Data extracted from a collection:

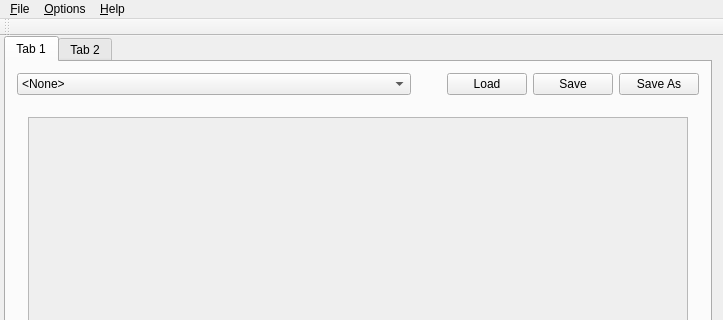
First picture: the form in src/mainwindow.ui, repository AntiMicroX/antimicrox, before the edit; both pictures show x 0 to 723 and y 0 to 320 of the 723 by 526 pixel window.
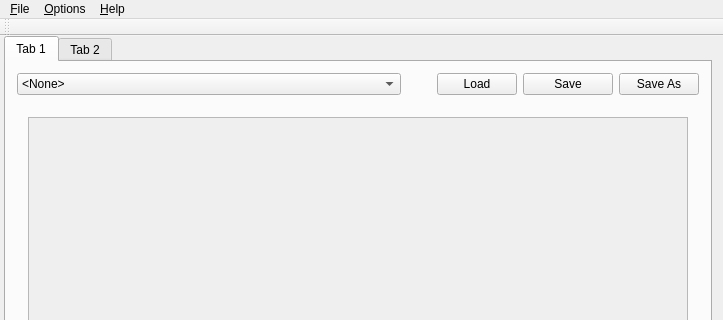
Second picture: the form after the edit. Icons and pictures are not drawn.

Commit message: Updated French translation file. Added theme icons to some widgets

The edit to the form file:
```diff
--- a/src/mainwindow.ui
+++ b/src/mainwindow.ui
@@ -143,7 +143,7 @@
               <item>
                <widget class="QComboBox" name="configBox">
                 <property name="sizePolicy">
-                 <sizepolicy hsizetype="Preferred" vsizetype="Fixed">
+                 <sizepolicy hsizetype="Expanding" vsizetype="Preferred">
                   <horstretch>0</horstretch>
                   <verstretch>0</verstretch>
                  </sizepolicy>
@@ -177,7 +177,7 @@
               <item>
                <widget class="QPushButton" name="pushButton_8">
                 <property name="sizePolicy">
-                 <sizepolicy hsizetype="Fixed" vsizetype="Fixed">
+                 <sizepolicy hsizetype="Preferred" vsizetype="Preferred">
                   <horstretch>0</horstretch>
                   <verstretch>0</verstretch>
                  </sizepolicy>
@@ -196,14 +196,14 @@
               <item>
                <widget class="QPushButton" name="pushButton_7">
                 <property name="sizePolicy">
-                 <sizepolicy hsizetype="Fixed" vsizetype="Fixed">
+                 <sizepolicy hsizetype="Preferred" vsizetype="Preferred">
                   <horstretch>0</horstretch>
                   <verstretch>0</verstretch>
                  </sizepolicy>
                 </property>
                 <property name="minimumSize">
                  <size>
-                  <width>0</width>
+                  <width>90</width>
                   <height>0</height>
                  </size>
                 </property>
```
Left out of the diff: 45 changed lines with no effect on the pictures. The commit also changes 5 other files.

Exercise prompt: Keeping the pictures out, output the records from above exactly and completely.

Task response:
First picture: the form in src/mainwindow.ui, repository AntiMicroX/antimicrox, before the edit; both pictures show x 0 to 723 and y 0 to 320 of the 723 by 526 pixel window.
Second picture: the form after the edit. Icons and pictures are not drawn.

Commit message: Updated French translation file. Added theme icons to some widgets

The edit to the form file:
```diff
--- a/src/mainwindow.ui
+++ b/src/mainwindow.ui
@@ -143,7 +143,7 @@
               <item>
                <widget class="QComboBox" name="configBox">
                 <property name="sizePolicy">
-                 <sizepolicy hsizetype="Preferred" vsizetype="Fixed">
+                 <sizepolicy hsizetype="Expanding" vsizetype="Preferred">
                   <horstretch>0</horstretch>
                   <verstretch>0</verstretch>
                  </sizepolicy>
@@ -177,7 +177,7 @@
               <item>
                <widget class="QPushButton" name="pushButton_8">
                 <property name="sizePolicy">
-                 <sizepolicy hsizetype="Fixed" vsizetype="Fixed">
+                 <sizepolicy hsizetype="Preferred" vsizetype="Preferred">
                   <horstretch>0</horstretch>
                   <verstretch>0</verstretch>
                  </sizepolicy>
@@ -196,14 +196,14 @@
               <item>
                <widget class="QPushButton" name="pushButton_7">
                 <property name="sizePolicy">
-                 <sizepolicy hsizetype="Fixed" vsizetype="Fixed">
+                 <sizepolicy hsizetype="Preferred" vsizetype="Preferred">
                   <horstretch>0</horstretch>
                   <verstretch>0</verstretch>
                  </sizepolicy>
                 </property>
                 <property name="minimumSize">
                  <size>
-                  <width>0</width>
+                  <width>90</width>
                   <height>0</height>
                  </size>
                 </property>
```
Left out of the diff: 45 changed lines with no effect on the pictures. The commit also changes 5 other files.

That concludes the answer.